WHAT IS EXPECTED
If a line of the data below contains the string "Projects", copy it into your answer.

----------------------------------------

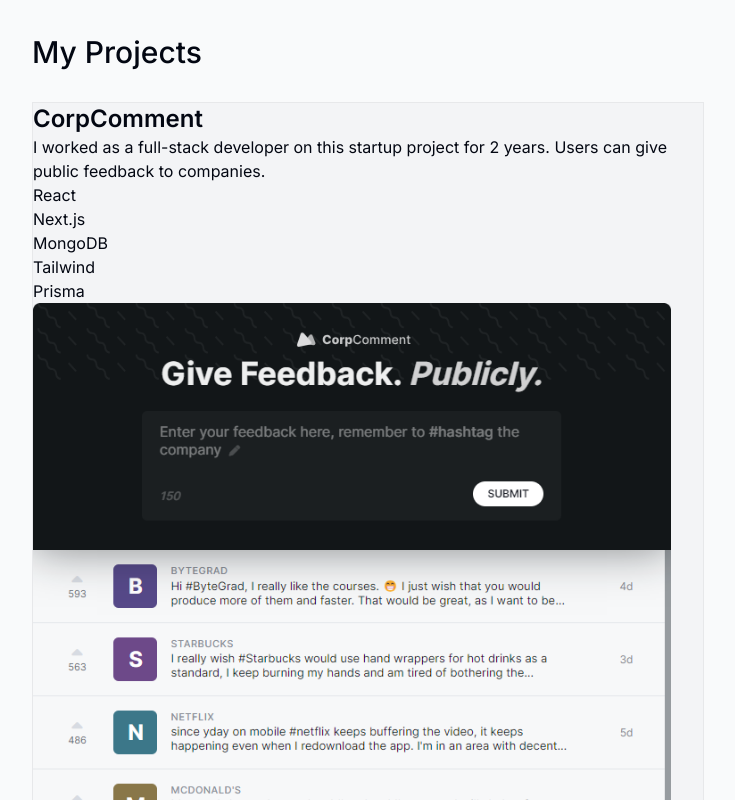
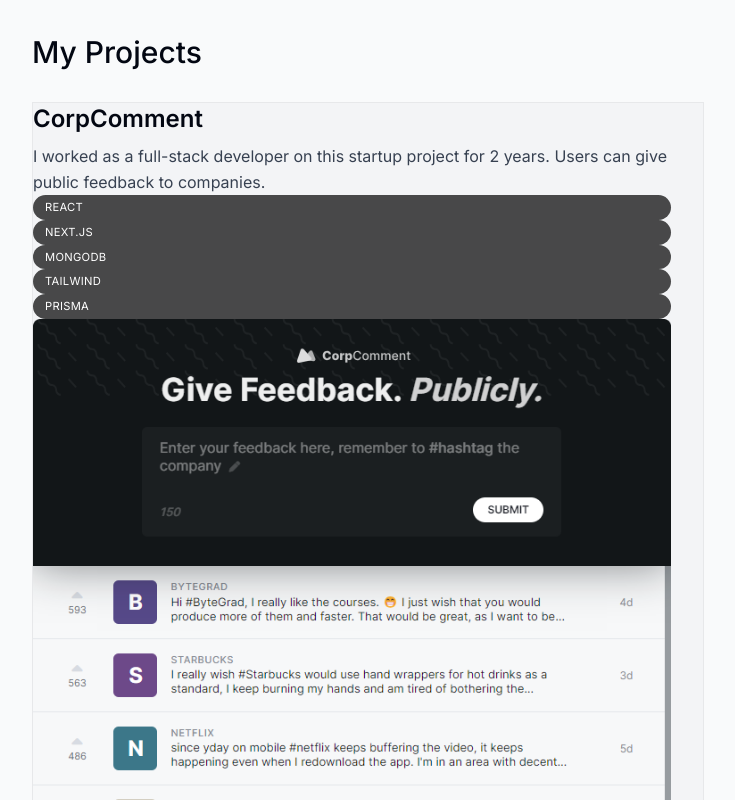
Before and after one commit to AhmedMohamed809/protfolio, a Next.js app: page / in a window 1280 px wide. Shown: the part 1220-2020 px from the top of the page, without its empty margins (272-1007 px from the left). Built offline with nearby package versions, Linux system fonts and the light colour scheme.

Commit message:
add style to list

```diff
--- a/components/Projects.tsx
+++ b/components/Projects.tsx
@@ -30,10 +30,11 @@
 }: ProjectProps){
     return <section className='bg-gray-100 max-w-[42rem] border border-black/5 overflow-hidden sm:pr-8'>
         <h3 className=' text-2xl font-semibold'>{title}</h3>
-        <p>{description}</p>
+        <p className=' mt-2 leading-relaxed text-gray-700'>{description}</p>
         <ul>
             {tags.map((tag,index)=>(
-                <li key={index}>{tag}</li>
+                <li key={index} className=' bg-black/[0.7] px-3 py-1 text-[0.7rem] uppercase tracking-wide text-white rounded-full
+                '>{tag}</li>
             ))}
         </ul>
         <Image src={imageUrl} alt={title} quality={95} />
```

----------------------------------------

WRITTEN ANSWER
--- a/components/Projects.tsx
+++ b/components/Projects.tsx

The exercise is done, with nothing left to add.